WORK TO COMPLETE
Repeat the data exactly as given below, dropping every picture.

PROVIDED RECORDS
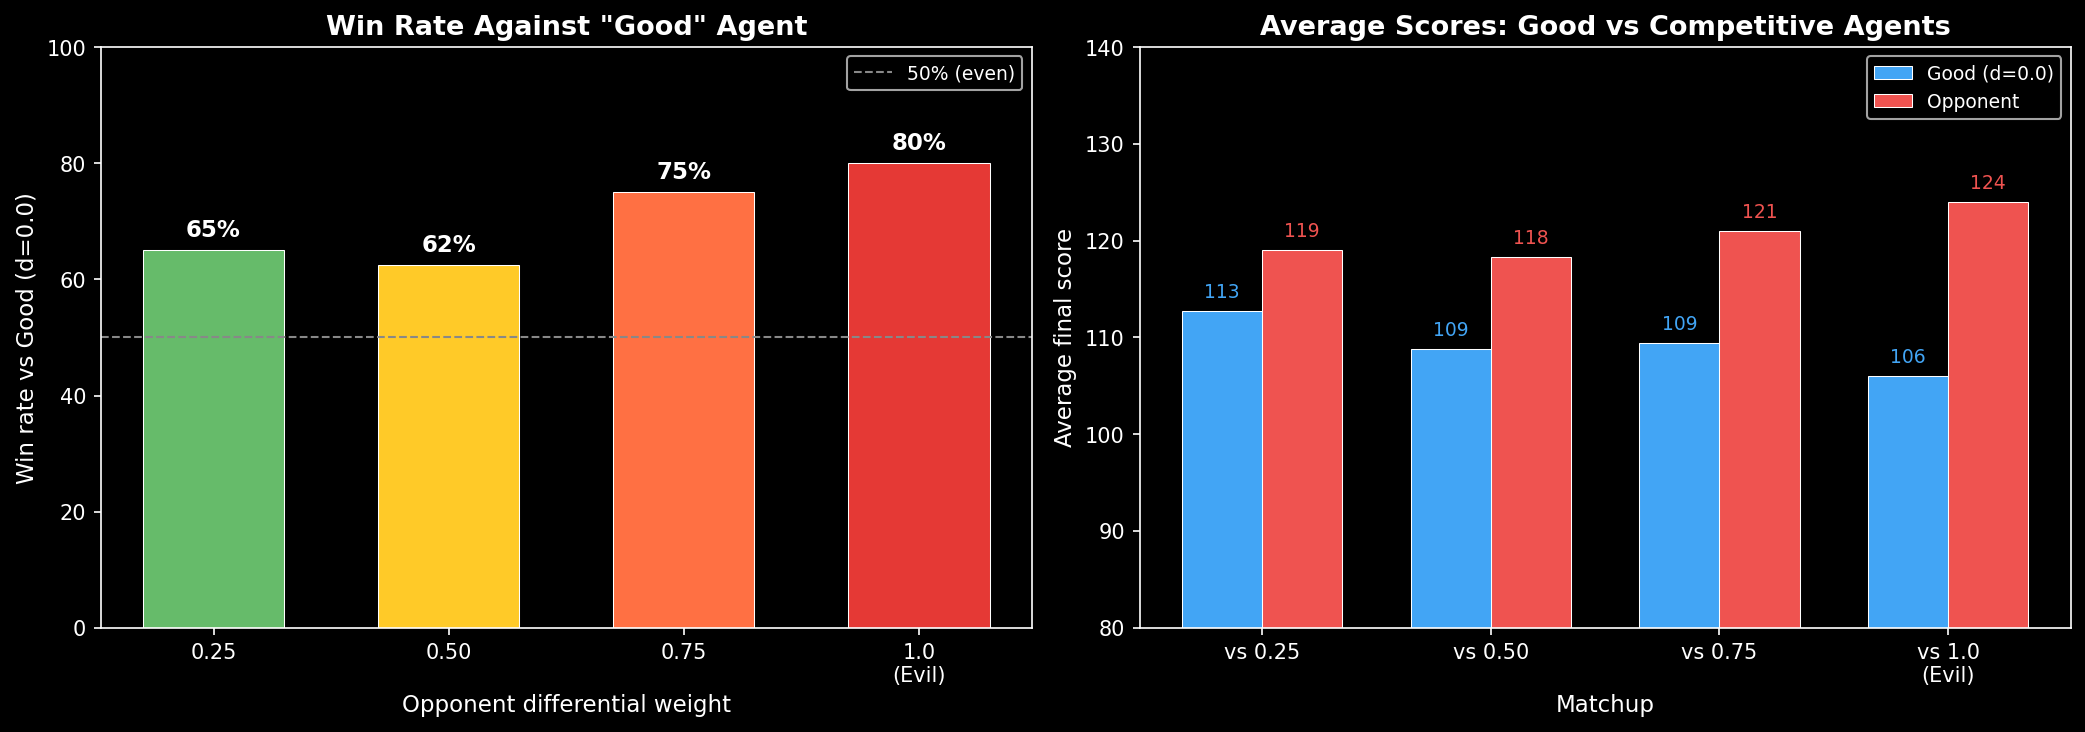
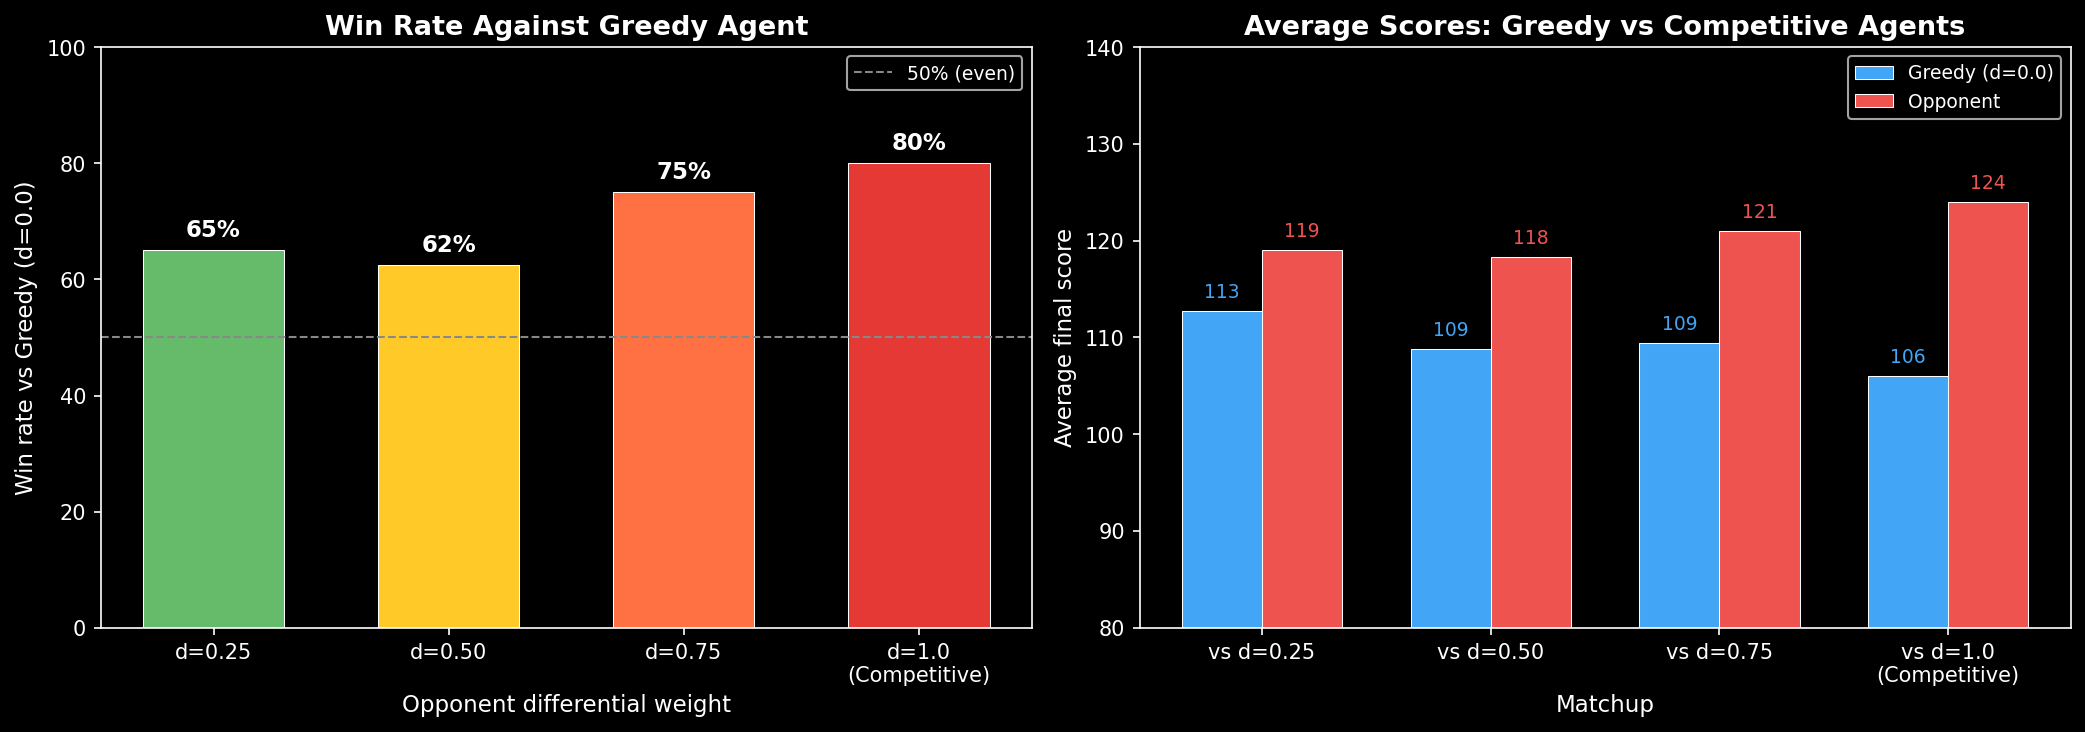
Rename Good/Evil to Greedy/Competitive in evaluator comparison

diff --git a/README.md b/README.md
@@ -15,13 +15,13 @@ The engine is designed for AI and reinforcement learning workloads where million
 
 The immutable `GameState` design means branching during tree search requires no deep copy — just reference the previous state. This makes the engine particularly efficient for MCTS, AlphaZero-style self-play, and other search-based RL agents that require fast environment rollouts.
 
-### Good vs Evil: evaluation strategy comparison
+### Greedy vs Competitive: evaluation strategy comparison
 
-The evaluator supports a `differentialWeight` parameter that blends between maximizing own score (d=0.0, "Good") and maximizing score difference (d=1.0, "Evil"). Head-to-head results over 40 games per matchup:
+The evaluator supports a `differentialWeight` parameter that blends between maximizing own score (d=0.0, "Greedy") and maximizing score difference (d=1.0, "Competitive"). Head-to-head results over 40 games per matchup:
 
 ![Evaluator comparison](evaluator-comparison.png)
 
-Competitive agents that account for the opponent's score consistently beat the pure point-maximizer — both in win rate (up to 80%) and in raw score. Playing to *win* outperforms playing to *score*.
+Competitive agents that account for the opponent's score consistently beat the greedy point-maximizer — both in win rate (up to 80%) and in raw score. Playing to *win* outperforms playing to *score*.
 
 ## Architecture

ANSWER TO THE PROBLEM
Rename Good/Evil to Greedy/Competitive in evaluator comparison

diff --git a/README.md b/README.md
@@ -15,13 +15,13 @@ The engine is designed for AI and reinforcement learning workloads where million
 
 The immutable `GameState` design means branching during tree search requires no deep copy — just reference the previous state. This makes the engine particularly efficient for MCTS, AlphaZero-style self-play, and other search-based RL agents that require fast environment rollouts.
 
-### Good vs Evil: evaluation strategy comparison
+### Greedy vs Competitive: evaluation strategy comparison
 
-The evaluator supports a `differentialWeight` parameter that blends between maximizing own score (d=0.0, "Good") and maximizing score difference (d=1.0, "Evil"). Head-to-head results over 40 games per matchup:
+The evaluator supports a `differentialWeight` parameter that blends between maximizing own score (d=0.0, "Greedy") and maximizing score difference (d=1.0, "Competitive"). Head-to-head results over 40 games per matchup:
 
 ![Evaluator comparison](evaluator-comparison.png)
 
-Competitive agents that account for the opponent's score consistently beat the pure point-maximizer — both in win rate (up to 80%) and in raw score. Playing to *win* outperforms playing to *score*.
+Competitive agents that account for the opponent's score consistently beat the greedy point-maximizer — both in win rate (up to 80%) and in raw score. Playing to *win* outperforms playing to *score*.
 
 ## Architecture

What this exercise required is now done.